Even as Prime Minister Stephen Harper joins other Western leaders in issuing threats of tougher economic sanctions against Russia over the Ukraine crisis, Moscow only has to look south and east for the economic support that will allow it to escape isolation.
A decade ago, Western sanctions might have been more worrisome to Russian President Vladimir Putin. But in today's new world order, the rise of the BRICS bloc of developing nations has given him a useful counter-weight to Western pressure tactics.
Mr. Putin dispatched his foreign minister to a BRICS meeting in The Hague this week and obtained exactly what he wanted: an assurance that his BRICS partners will not support the Western sanctions. For good measure, the BRICS nations also threw their weight against a proposal to ban Mr. Putin from a G20 summit this year.
The BRICS nations – Russia, China, India, Brazil and South Africa – began as an economic club, but it has evolved into a broader alliance with one key ideology: the ideology of non-intervention. It rejects the Western notion that countries can be invaded or subjected to pressure because of their internal practices or human-rights abuses.
Some interventions, however, are more equal than others, as George Orwell might have noted. The BRICS group doesn't oppose Russia's intervention in Crimea, because it doesn't see it as illegal or threatening to the BRICS nations themselves.
At its meeting this week, the bloc pointedly refused to condemn Mr. Putin's annexation of the Ukrainian region. Its statement seemed to imply that Crimea is an internal matter for Russia. Its greater concern is the threat of Western intervention: the potential precedent of sanctions or other pressure tactics against BRICS members. These kinds of tactics are unacceptable, the BRICS statement made clear.
The statement also made a vague statement about the need to avoid "force" and to respect the United Nations and the principles of international law, but those statements don't bother Mr. Putin because he has always denied that Moscow did anything illegal or forcible in its annexation of Crimea. The most crucial issue, for Mr. Putin, was ensuring that his BRICS partners did not endorse the Western sanctions. And in this, he got the support that he needed.
After the meeting, Russian foreign minister Sergei Lavrov praised the BRICS countries for their "understanding" of the Russian position on Ukraine, including its "historic" aspects – a reference to Russia's historical claims to Crimea. "We are thankful to our partners for this," he said.
His gratitude to the BRICS countries was an echo of Mr. Putin's speech in the Kremlin last week, in which he praised China and India for their support. "We are grateful to the people of China, whose leadership sees the situation in Crimea in all its historical and political integrity," Mr. Putin said in his Kremlin speech. "We highly appreciate India's restraint and objectivity."
Privately, most of the BRICS nations have legitimate reasons to be concerned about the Crimean annexation. Brazil and South Africa, as democracies, cannot be enthusiastic about the rigged Crimean referendum and the Russian troops on Ukrainian soil.

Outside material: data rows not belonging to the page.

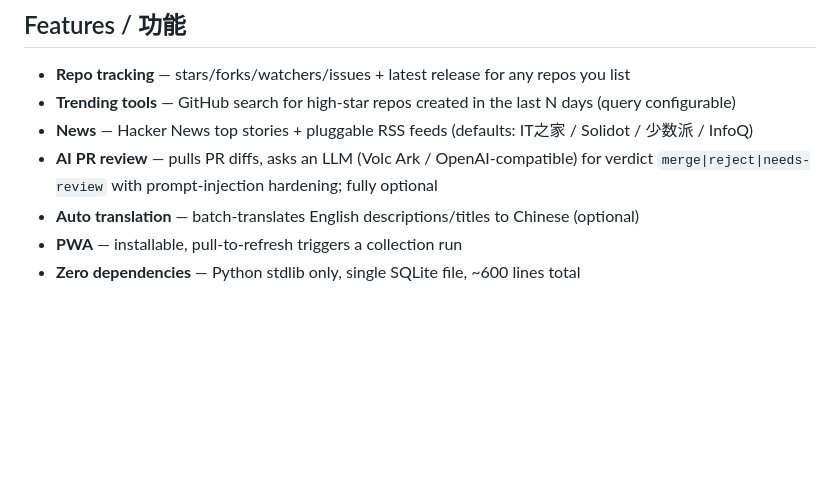
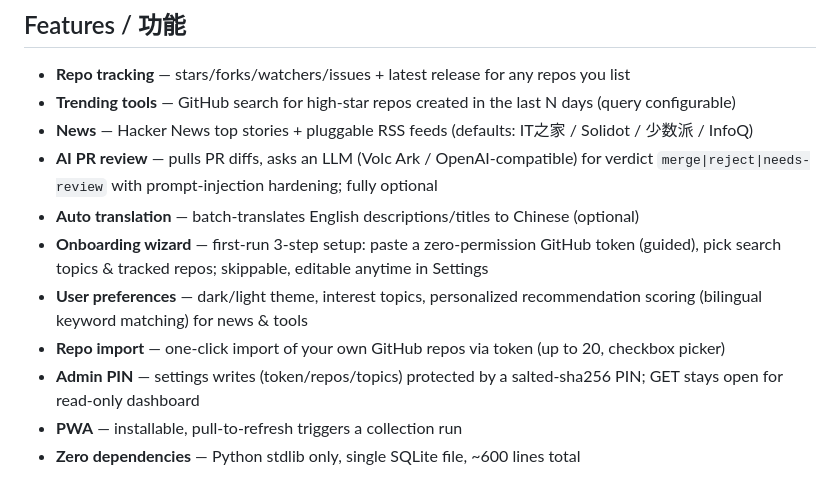
Before and after one commit to dierwuai123/ai-intel-station, a Markdown page: README.md, the part around the change. GitHub-like rendering; blank space fills up the shorter version.

Commit message:
README: document v1.1 features (wizard, preferences, repo import, admin PIN)

```diff
--- a/README.md
+++ b/README.md
@@ -20,6 +20,10 @@ Indie devs scatter work across repos and miss signals: a new fork, a hot PR, a c
 - **News** — Hacker News top stories + pluggable RSS feeds (defaults: IT之家 / Solidot / 少数派 / InfoQ)
 - **AI PR review** — pulls PR diffs, asks an LLM (Volc Ark / OpenAI-compatible) for verdict `merge|reject|needs-review` with prompt-injection hardening; fully optional
 - **Auto translation** — batch-translates English descriptions/titles to Chinese (optional)
+- **Onboarding wizard** — first-run 3-step setup: paste a zero-permission GitHub token (guided), pick search topics & tracked repos; skippable, editable anytime in Settings
+- **User preferences** — dark/light theme, interest topics, personalized recommendation scoring (bilingual keyword matching) for news & tools
+- **Repo import** — one-click import of your own GitHub repos via token (up to 20, checkbox picker)
+- **Admin PIN** — settings writes (token/repos/topics) protected by a salted-sha256 PIN; GET stays open for read-only dashboard
 - **PWA** — installable, pull-to-refresh triggers a collection run
 - **Zero dependencies** — Python stdlib only, single SQLite file, ~600 lines total
 
```
Also changed, not shown: README.zh.md (+4 -0 lines).
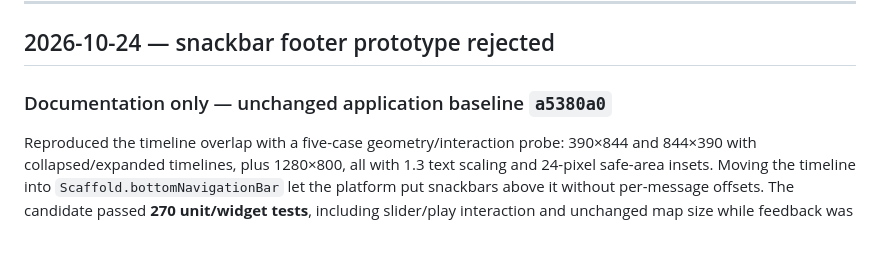
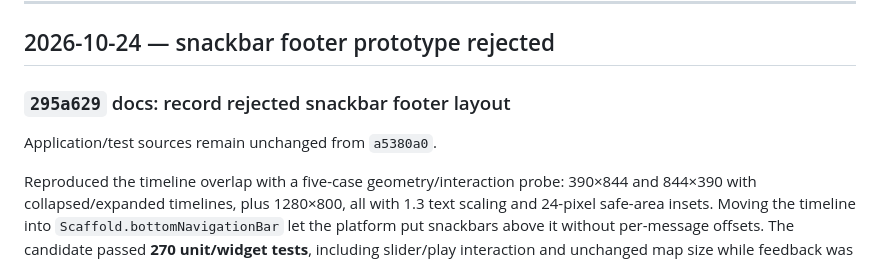
Before and after one commit to Alchemist-Aloha/PhotoSim, a Markdown page: docs/performance-robustness-log.md, the part around the change. Rendered like a GitHub page; blank space fills up the shorter version.

Commit message:
docs: link snackbar experiment verification record
Record diagnostic commit 295a629 alongside the reverted candidate, baseline comparison, final verification, and still-open layout follow-up. No application or test behavior changes.

```diff
--- a/docs/performance-robustness-log.md
+++ b/docs/performance-robustness-log.md
@@ -38,7 +38,9 @@ relative deltas as the signal and absolutes as pessimistic.
 
 ## 2026-10-24 — snackbar footer prototype rejected
 
-### Documentation only — unchanged application baseline `a5380a0`
+### `295a629` docs: record rejected snackbar footer layout
+
+Application/test sources remain unchanged from `a5380a0`.
 
 Reproduced the timeline overlap with a five-case geometry/interaction probe:
 390×844 and 844×390 with collapsed/expanded timelines, plus 1280×800, all
```
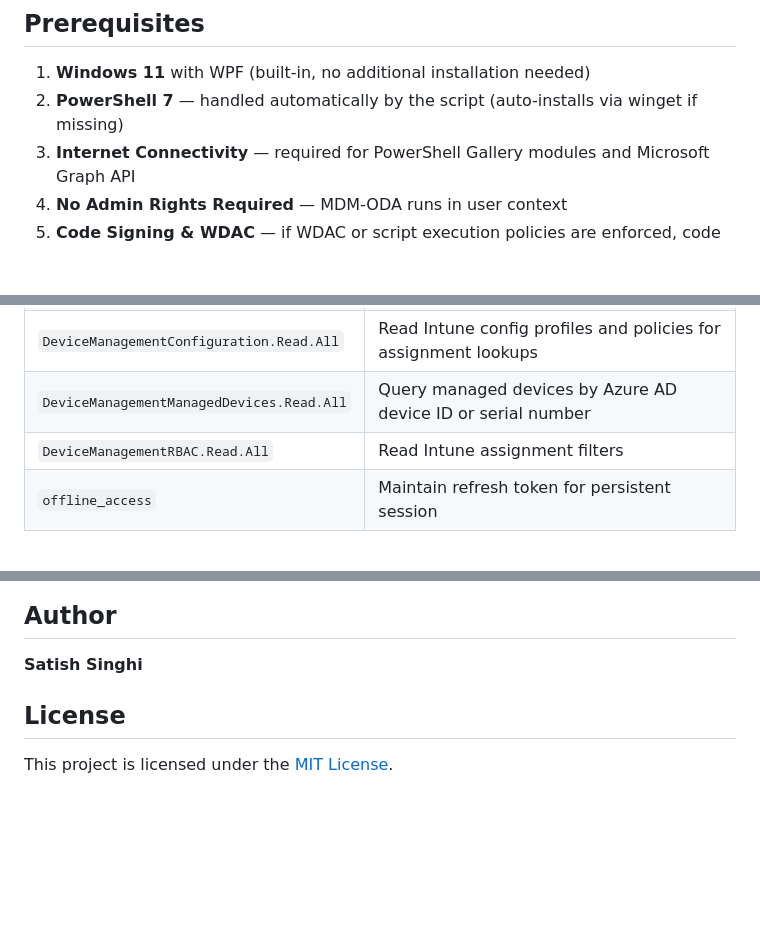
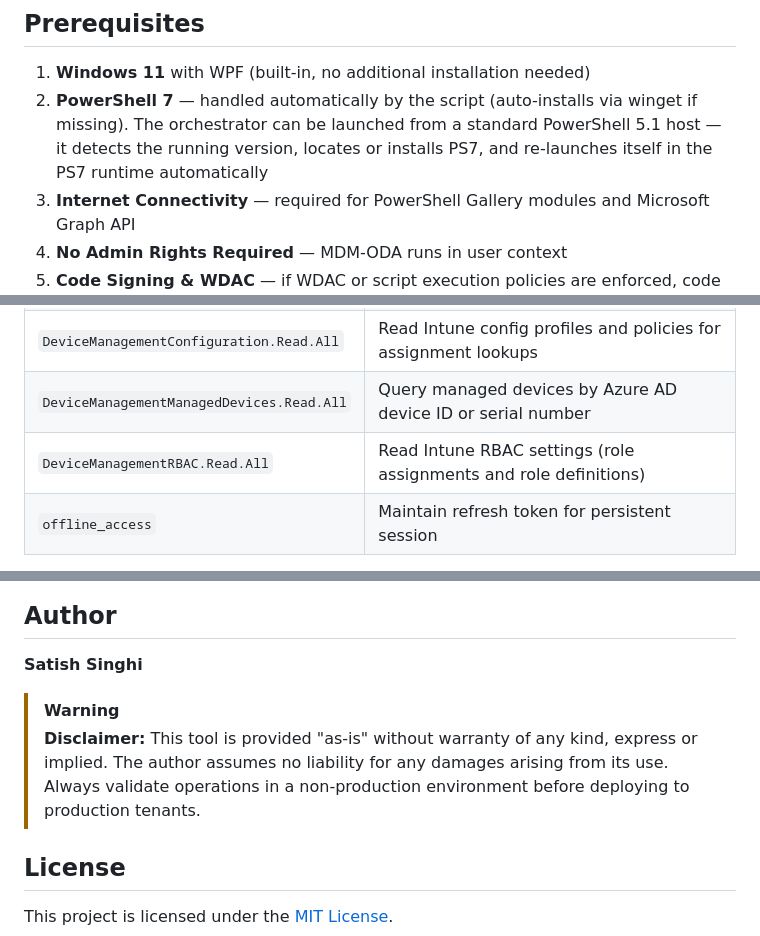
Before and after one commit to satishsinghi-gh/MDM-ODA, a Markdown page: README.md, 3 parts joined by grey strips. Rendered like a GitHub page; blank space fills up the shorter version.

```diff
--- a/README.md
+++ b/README.md
@@ -178,7 +178,7 @@ Every write action follows a strict validation-before-commit workflow: the tool
 ## Prerequisites
 
 1. **Windows 11** with WPF (built-in, no additional installation needed)
-2. **PowerShell 7** — handled automatically by the script (auto-installs via winget if missing)
+2. **PowerShell 7** — handled automatically by the script (auto-installs via winget if missing). The orchestrator can be launched from a standard PowerShell 5.1 host — it detects the running version, locates or installs PS7, and re-launches itself in the PS7 runtime automatically
 3. **Internet Connectivity** — required for PowerShell Gallery modules and Microsoft Graph API
 4. **No Admin Rights Required** — MDM-ODA runs in user context
 5. **Code Signing & WDAC** — if WDAC or script execution policies are enforced, code signing adjustments may be needed
@@ -222,7 +222,7 @@ git clone https://github.com/satishsinghi-gh/mdm-oda.git
 | `Device.Read.All` | Resolve devices, read properties, query registered users |
 | `DeviceManagementConfiguration.Read.All` | Read Intune config profiles and policies for assignment lookups |
 | `DeviceManagementManagedDevices.Read.All` | Query managed devices by Azure AD device ID or serial number |
-| `DeviceManagementRBAC.Read.All` | Read Intune assignment filters |
+| `DeviceManagementRBAC.Read.All` | Read Intune RBAC settings (role assignments and role definitions) |
 | `offline_access` | Maintain refresh token for persistent session |
 
 > **Note:** The documented least-privileged permissions for group write operations are `Group.ReadWrite.All` and `GroupMember.ReadWrite.All`. However, based on testing, group owners with scoped Intune RBAC roles can perform all write operations with only the read-only scopes above. If you want to guarantee write access regardless of ownership, add `Group.ReadWrite.All` and `GroupMember.ReadWrite.All`.
@@ -257,6 +257,9 @@ MDM-ODA is actively evolving. Here's what's planned for upcoming releases:
 
 **Satish Singhi**
 
+> [!WARNING]
+> **Disclaimer:** This tool is provided "as-is" without warranty of any kind, express or implied. The author assumes no liability for any damages arising from its use. Always validate operations in a non-production environment before deploying to production tenants.
+
 ## License
 
 This project is licensed under the [MIT License](LICENSE).
```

China and India, with their own border disputes, don't want to encourage the unilateral annexation of foreign territory. Yet remarkably all four of Russia's partners in BRICS have maintained a nearly silent position on Crimea in the past few weeks, effectively acquiescing in Mr. Putin's aggressive conduct and refusing to criticize him publicly in any manner.
Brazil, for example, has responded to Crimea with bland statements about the need for negotiation and democratic values. China has been equally bland, saying that the Crimea issue "should be resolved politically under a framework of law and order." China has also insisted that "historical and practical factors" should be considered in the Crimean issue – an apparent nod to Moscow's historical claims to Crimea. India has called for "restraint" and "political and diplomatic solutions" in the Crimean crisis – but it has also acknowledged Moscow's "legitimate" interests in Ukraine.
South Africa, the newest member of BRICS, has been the quietest of all the bloc's members on the Crimea issue, saying only that it wants the crisis to be settled with "dialogue." But its strong support for BRICS has been increasingly evident over the past few years. South Africa sees its economic future in partners such as China, India and Russia, and it looks to its BRICS partners to provide the trade and investment that it needs to spur growth.
At the official memorial in December for anti-apartheid hero Nelson Mandela, South Africa's attachment to the BRICS bloc was made dramatically clear when it invited three of its BRICS partners onto the stage to deliver speeches – while the European Union and Canada were conspicuously excluded from the stage. It was a vivid symbol of the new world order, as the BRICS members see it.
With reports from Stephanie Nolen and Nathan VanderKlippe